EXERCISE DETAILS: Tally up every line in the records beneath that has "images", and write down only the total.

ENTRIES SUPPLIED:
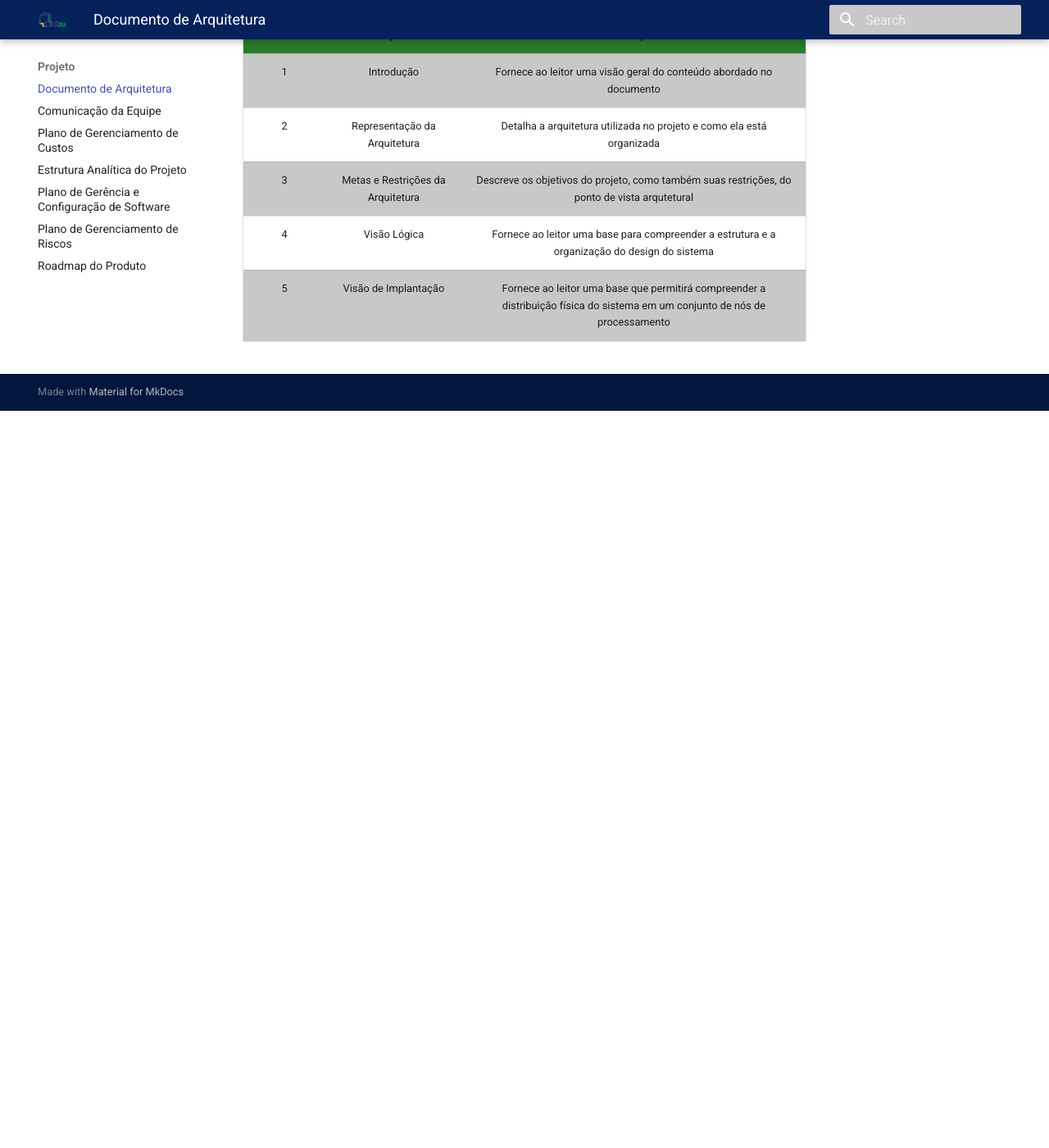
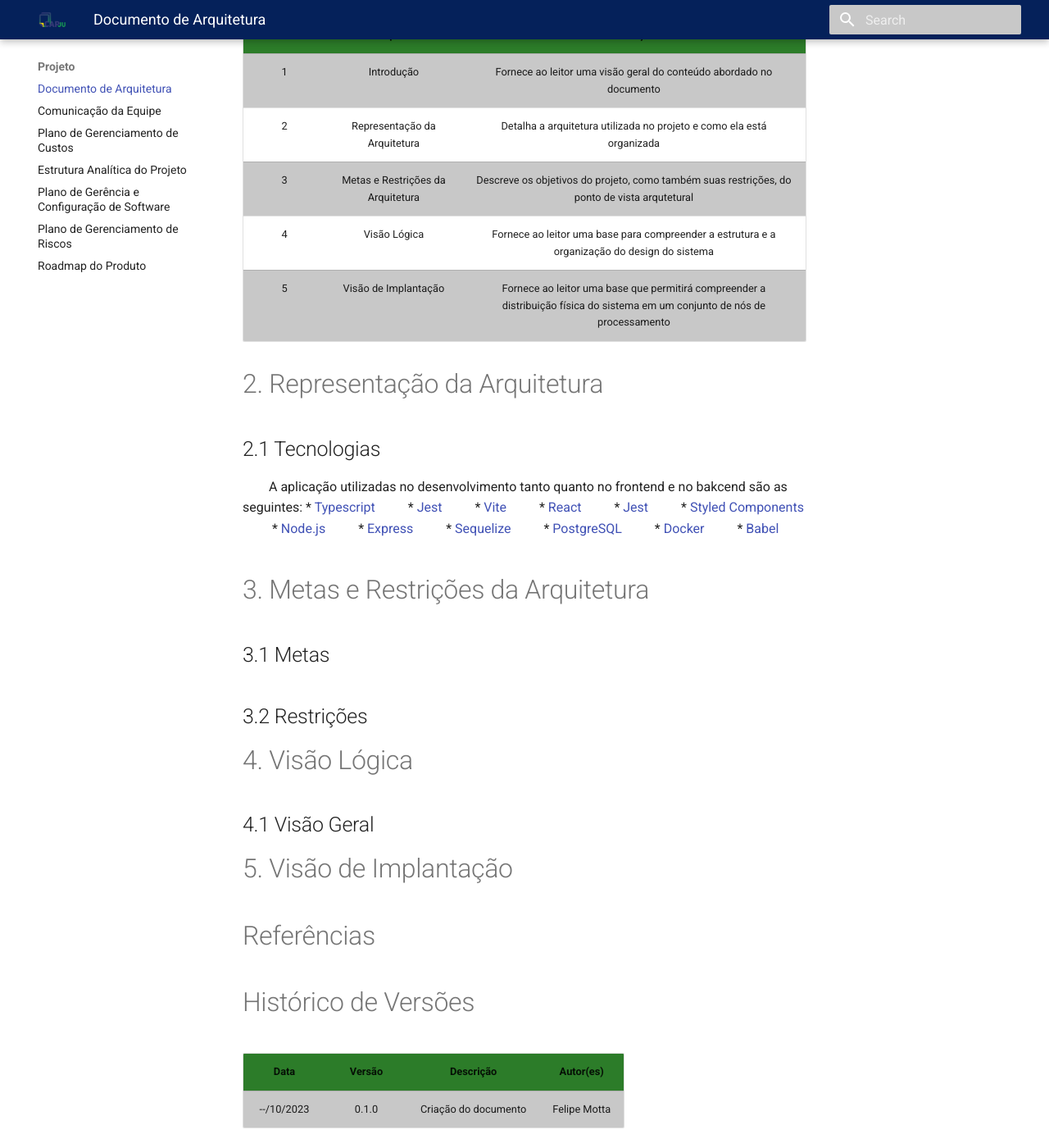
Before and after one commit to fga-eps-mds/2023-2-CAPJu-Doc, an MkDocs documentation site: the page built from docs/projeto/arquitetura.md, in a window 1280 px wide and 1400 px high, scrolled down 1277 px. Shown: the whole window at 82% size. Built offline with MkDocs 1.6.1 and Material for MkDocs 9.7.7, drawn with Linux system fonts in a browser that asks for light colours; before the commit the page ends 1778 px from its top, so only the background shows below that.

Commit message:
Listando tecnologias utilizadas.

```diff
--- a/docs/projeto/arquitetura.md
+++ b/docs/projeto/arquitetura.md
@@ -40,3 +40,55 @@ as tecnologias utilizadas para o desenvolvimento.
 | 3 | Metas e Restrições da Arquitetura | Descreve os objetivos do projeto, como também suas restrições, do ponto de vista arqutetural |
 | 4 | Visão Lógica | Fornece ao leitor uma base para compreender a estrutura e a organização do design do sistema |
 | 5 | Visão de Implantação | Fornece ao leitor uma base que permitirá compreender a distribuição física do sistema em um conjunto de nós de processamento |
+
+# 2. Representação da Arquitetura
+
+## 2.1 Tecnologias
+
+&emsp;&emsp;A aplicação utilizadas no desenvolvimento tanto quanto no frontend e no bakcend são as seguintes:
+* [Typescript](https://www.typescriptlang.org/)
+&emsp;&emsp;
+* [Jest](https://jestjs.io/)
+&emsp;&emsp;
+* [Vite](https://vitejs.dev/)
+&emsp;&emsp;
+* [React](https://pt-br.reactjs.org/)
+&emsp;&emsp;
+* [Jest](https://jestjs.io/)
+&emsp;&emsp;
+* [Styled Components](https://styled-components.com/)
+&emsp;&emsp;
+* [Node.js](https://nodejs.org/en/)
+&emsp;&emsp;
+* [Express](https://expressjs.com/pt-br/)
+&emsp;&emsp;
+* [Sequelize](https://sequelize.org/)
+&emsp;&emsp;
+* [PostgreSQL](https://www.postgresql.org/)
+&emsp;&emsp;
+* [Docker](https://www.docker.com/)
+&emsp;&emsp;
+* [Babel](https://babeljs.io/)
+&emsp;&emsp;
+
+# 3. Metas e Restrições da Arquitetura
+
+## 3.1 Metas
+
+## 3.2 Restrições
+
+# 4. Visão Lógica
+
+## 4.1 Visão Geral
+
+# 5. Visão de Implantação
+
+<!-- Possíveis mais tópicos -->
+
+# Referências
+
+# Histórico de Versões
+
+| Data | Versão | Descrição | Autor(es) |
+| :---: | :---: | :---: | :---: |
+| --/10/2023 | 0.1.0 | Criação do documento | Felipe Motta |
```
--
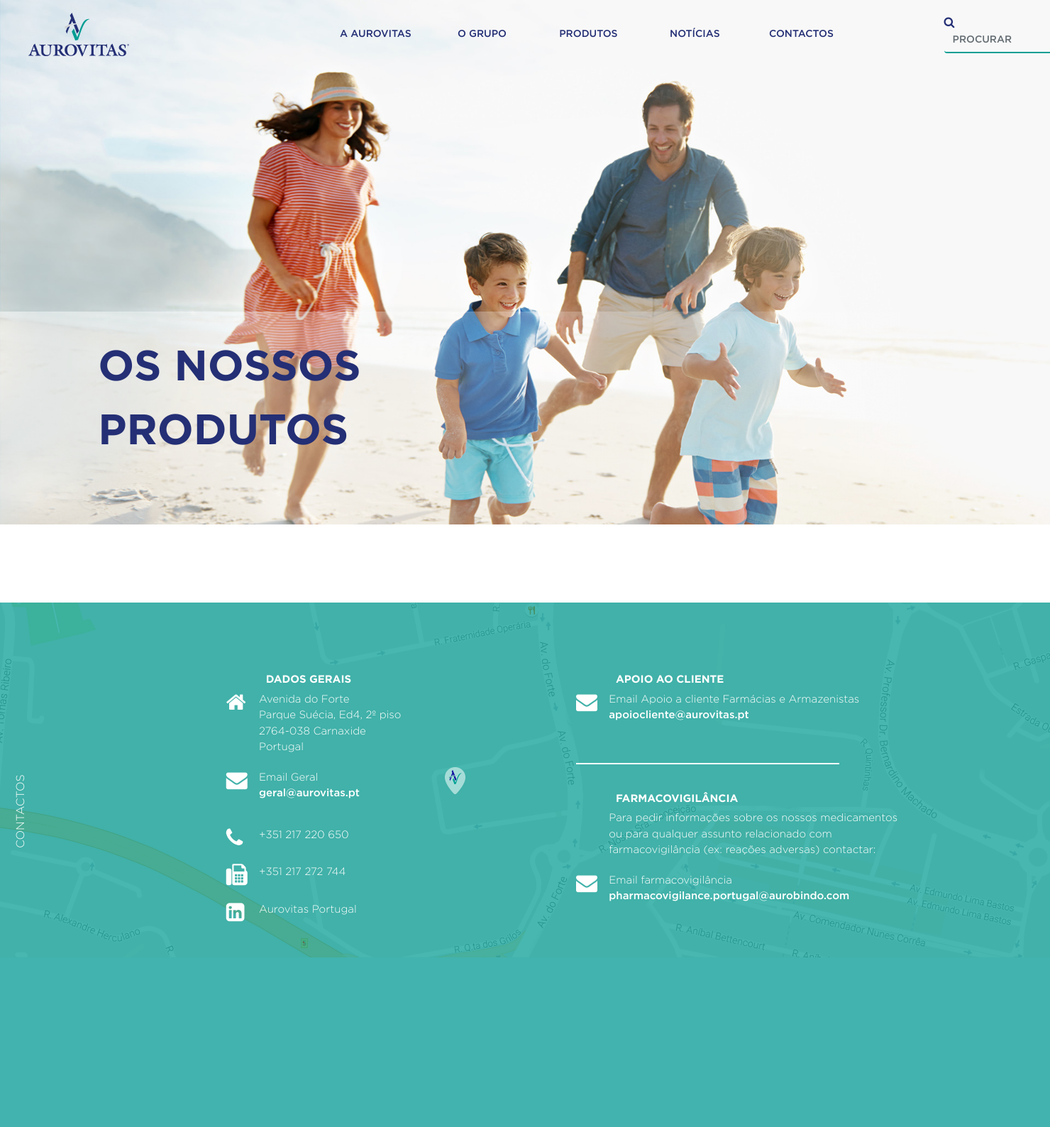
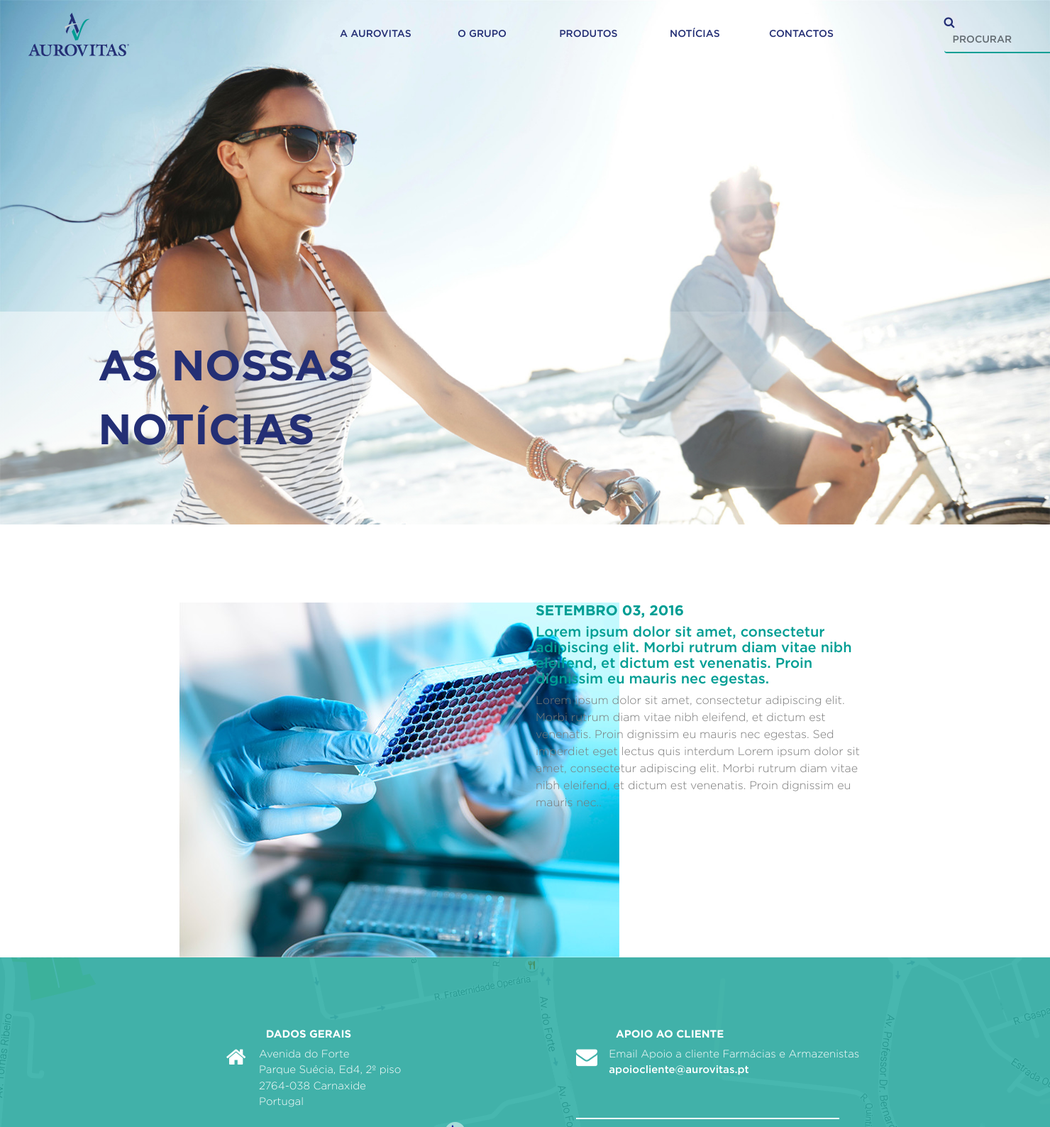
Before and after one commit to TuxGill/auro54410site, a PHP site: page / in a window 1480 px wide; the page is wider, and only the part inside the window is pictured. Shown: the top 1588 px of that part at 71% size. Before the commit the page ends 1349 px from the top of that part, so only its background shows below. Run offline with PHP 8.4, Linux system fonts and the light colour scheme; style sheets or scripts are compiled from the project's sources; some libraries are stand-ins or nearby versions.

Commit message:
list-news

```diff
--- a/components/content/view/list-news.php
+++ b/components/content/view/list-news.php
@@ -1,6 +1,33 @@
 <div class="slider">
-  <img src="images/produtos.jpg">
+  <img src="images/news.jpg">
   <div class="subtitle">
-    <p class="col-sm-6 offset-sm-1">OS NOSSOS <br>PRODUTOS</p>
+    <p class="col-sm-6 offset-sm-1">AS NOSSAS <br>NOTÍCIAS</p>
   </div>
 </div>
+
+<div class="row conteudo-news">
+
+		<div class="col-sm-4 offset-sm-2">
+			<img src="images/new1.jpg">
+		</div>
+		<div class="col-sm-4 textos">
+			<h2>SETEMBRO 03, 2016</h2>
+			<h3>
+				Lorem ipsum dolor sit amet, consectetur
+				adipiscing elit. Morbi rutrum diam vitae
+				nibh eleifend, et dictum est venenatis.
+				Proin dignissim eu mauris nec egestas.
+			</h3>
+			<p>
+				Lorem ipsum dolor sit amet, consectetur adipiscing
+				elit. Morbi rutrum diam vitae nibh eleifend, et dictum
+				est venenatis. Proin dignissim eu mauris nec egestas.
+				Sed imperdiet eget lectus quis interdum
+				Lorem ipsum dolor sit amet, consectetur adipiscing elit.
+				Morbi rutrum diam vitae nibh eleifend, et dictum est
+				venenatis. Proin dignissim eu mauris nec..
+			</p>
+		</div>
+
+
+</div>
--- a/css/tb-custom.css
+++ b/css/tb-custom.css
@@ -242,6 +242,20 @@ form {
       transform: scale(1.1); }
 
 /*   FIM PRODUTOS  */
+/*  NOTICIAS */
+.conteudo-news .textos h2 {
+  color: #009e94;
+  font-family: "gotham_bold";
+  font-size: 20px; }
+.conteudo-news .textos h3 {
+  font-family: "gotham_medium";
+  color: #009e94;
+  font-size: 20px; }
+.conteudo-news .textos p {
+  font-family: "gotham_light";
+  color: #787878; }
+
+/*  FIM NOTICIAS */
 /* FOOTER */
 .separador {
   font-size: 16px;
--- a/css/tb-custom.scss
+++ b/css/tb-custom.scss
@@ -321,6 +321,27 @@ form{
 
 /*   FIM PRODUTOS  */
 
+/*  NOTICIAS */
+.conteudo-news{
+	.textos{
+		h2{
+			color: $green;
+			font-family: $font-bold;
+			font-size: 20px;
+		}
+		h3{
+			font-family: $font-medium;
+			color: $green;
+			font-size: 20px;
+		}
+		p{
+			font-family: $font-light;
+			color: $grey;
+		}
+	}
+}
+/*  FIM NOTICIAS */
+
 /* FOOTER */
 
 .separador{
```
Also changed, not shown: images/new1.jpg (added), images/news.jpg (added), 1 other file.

SOLVED EXERCISE: 4